* EXERCISE PROMPT:
Would you copy the lines below exactly and omit the images?

* EXTRACTED ENTRIES:
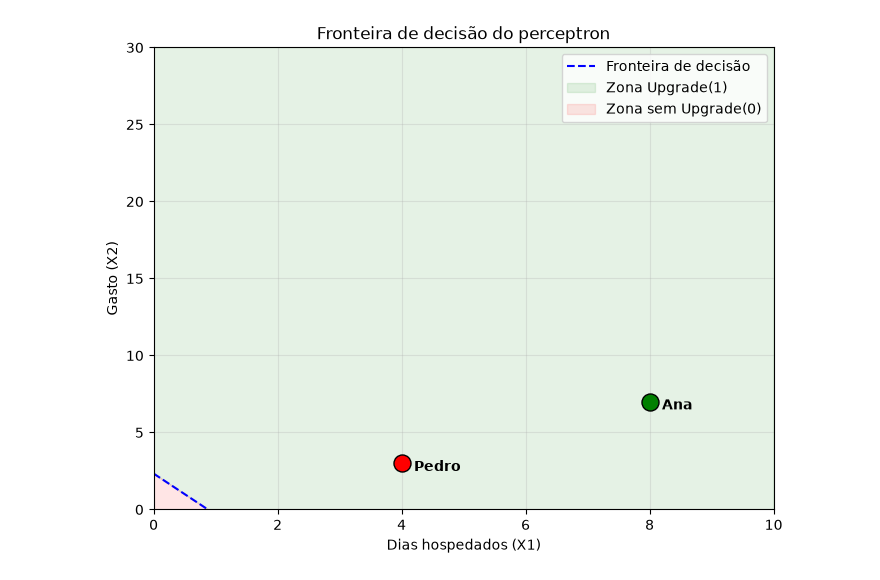
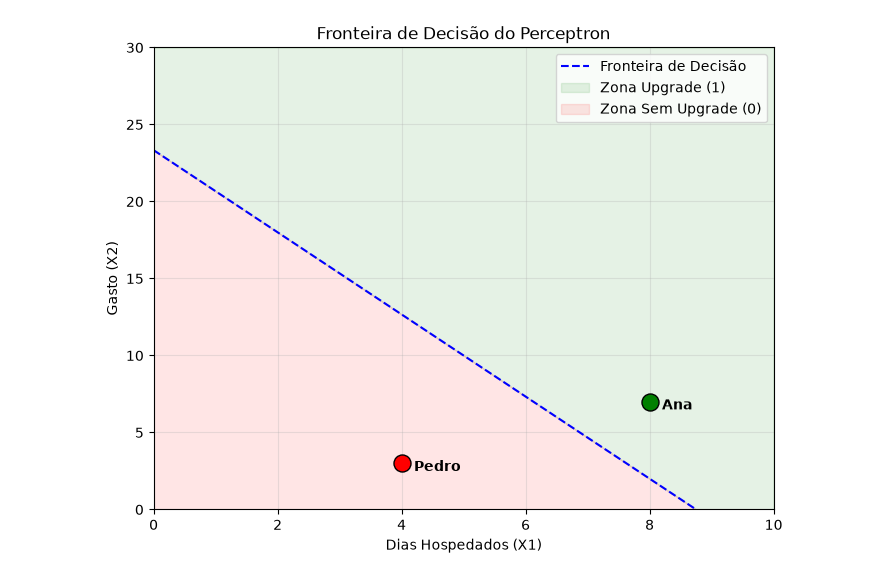
Before and after one commit to Andreilna/AM-Aprendizado-de-Maquina, a Jupyter notebook: am-perceptron/perceptron_analise.ipynb, the cells around one changed output. Cells and saved outputs as stored; diff of their text form; code cells hidden in the pictures.

Commit message:
feat: perceptron v2

```diff
--- a/am-perceptron/perceptron_analise.ipynb
+++ b/am-perceptron/perceptron_analise.ipynb
@@ -2,38 +2,40 @@
 import matplotlib.pyplot as plt
 # %%
 pesos = [0.8, 0.3]
-bias = -0.7
+bias = -7.0
 
+# Criação de lista de coordenadas X (dias de 0 a 10)
 dias_linha = list(range(11))
 
+# Cálculo das coordenadas Y (gasto) correspondentes à reta z = 0
 gasto_linha = [(-pesos[0] * d - bias) / pesos[1] for d in dias_linha]
 
+# Dados dos hóspedes para teste (dias hospedados e gasto total)
 hospedes = {
-    "Ana": [8, 7],
-    "Pedro": [4, 3]
+    "Ana": [8, 7.0],
+    "Pedro": [4, 3.0]
 }
 # %%
-plt.figure(figsize=(8,6))
-plt.plot(dias_linha, gasto_linha, color='blue', linestyle='--', label='Fronteira de decisão')
+plt.figure(figsize=(8, 6))
+plt.plot(dias_linha, gasto_linha, color='blue', linestyle='--', label='Fronteira de Decisão')
 
-#Regioes
+# Plota regiões
+plt.fill_between(dias_linha, gasto_linha, 30, color='green', alpha=0.1, label='Zona Upgrade (1)')
+plt.fill_between(dias_linha, gasto_linha, 0, color='red', alpha=0.1, label='Zona Sem Upgrade (0)')
 
-plt.fill_between(dias_linha, gasto_linha, 30, color='green', alpha=0.1, label='Zona Upgrade(1)')
-plt.fill_between(dias_linha, gasto_linha, 0, color='red', alpha=0.1, label='Zona sem Upgrade(0)')
-
-#Hospedes
+# Plota os pontos dos hóspedes
 cores = {"Ana": "green", "Pedro": "red"}
 for nome, coordenadas in hospedes.items():
     plt.scatter(coordenadas[0], coordenadas[1], color=cores[nome], s=150, edgecolors='black', zorder=5)
     plt.text(coordenadas[0] + 0.2, coordenadas[1] - 0.5, nome, fontsize=10, fontweight='bold')
 
-plt.title('Fronteira de decisão do perceptron')
-plt.xlabel('Dias hospedados (X1)')
+plt.title('Fronteira de Decisão do Perceptron')
+plt.xlabel('Dias Hospedados (X1)')
 plt.ylabel('Gasto (X2)')
 plt.xlim(0, 10)
 plt.ylim(0, 30)
 plt.grid(True, alpha=0.3)
 plt.legend()
 plt.show()
 # %% [output]
-[figure, old version]
+[figure, new version]
```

* ANSWER SECTION:
Before and after one commit to Andreilna/AM-Aprendizado-de-Maquina, a Jupyter notebook: am-perceptron/perceptron_analise.ipynb, the cells around one changed output. Cells and saved outputs as stored; diff of their text form; code cells hidden in the pictures.

Commit message:
feat: perceptron v2

```diff
--- a/am-perceptron/perceptron_analise.ipynb
+++ b/am-perceptron/perceptron_analise.ipynb
@@ -2,38 +2,40 @@
 import matplotlib.pyplot as plt
 # %%
 pesos = [0.8, 0.3]
-bias = -0.7
+bias = -7.0
 
+# Criação de lista de coordenadas X (dias de 0 a 10)
 dias_linha = list(range(11))
 
+# Cálculo das coordenadas Y (gasto) correspondentes à reta z = 0
 gasto_linha = [(-pesos[0] * d - bias) / pesos[1] for d in dias_linha]
 
+# Dados dos hóspedes para teste (dias hospedados e gasto total)
 hospedes = {
-    "Ana": [8, 7],
-    "Pedro": [4, 3]
+    "Ana": [8, 7.0],
+    "Pedro": [4, 3.0]
 }
 # %%
-plt.figure(figsize=(8,6))
-plt.plot(dias_linha, gasto_linha, color='blue', linestyle='--', label='Fronteira de decisão')
+plt.figure(figsize=(8, 6))
+plt.plot(dias_linha, gasto_linha, color='blue', linestyle='--', label='Fronteira de Decisão')
 
-#Regioes
+# Plota regiões
+plt.fill_between(dias_linha, gasto_linha, 30, color='green', alpha=0.1, label='Zona Upgrade (1)')
+plt.fill_between(dias_linha, gasto_linha, 0, color='red', alpha=0.1, label='Zona Sem Upgrade (0)')
 
-plt.fill_between(dias_linha, gasto_linha, 30, color='green', alpha=0.1, label='Zona Upgrade(1)')
-plt.fill_between(dias_linha, gasto_linha, 0, color='red', alpha=0.1, label='Zona sem Upgrade(0)')
-
-#Hospedes
+# Plota os pontos dos hóspedes
 cores = {"Ana": "green", "Pedro": "red"}
 for nome, coordenadas in hospedes.items():
     plt.scatter(coordenadas[0], coordenadas[1], color=cores[nome], s=150, edgecolors='black', zorder=5)
     plt.text(coordenadas[0] + 0.2, coordenadas[1] - 0.5, nome, fontsize=10, fontweight='bold')
 
-plt.title('Fronteira de decisão do perceptron')
-plt.xlabel('Dias hospedados (X1)')
+plt.title('Fronteira de Decisão do Perceptron')
+plt.xlabel('Dias Hospedados (X1)')
 plt.ylabel('Gasto (X2)')
 plt.xlim(0, 10)
 plt.ylim(0, 30)
 plt.grid(True, alpha=0.3)
 plt.legend()
 plt.show()
 # %% [output]
-[figure, old version]
+[figure, new version]
```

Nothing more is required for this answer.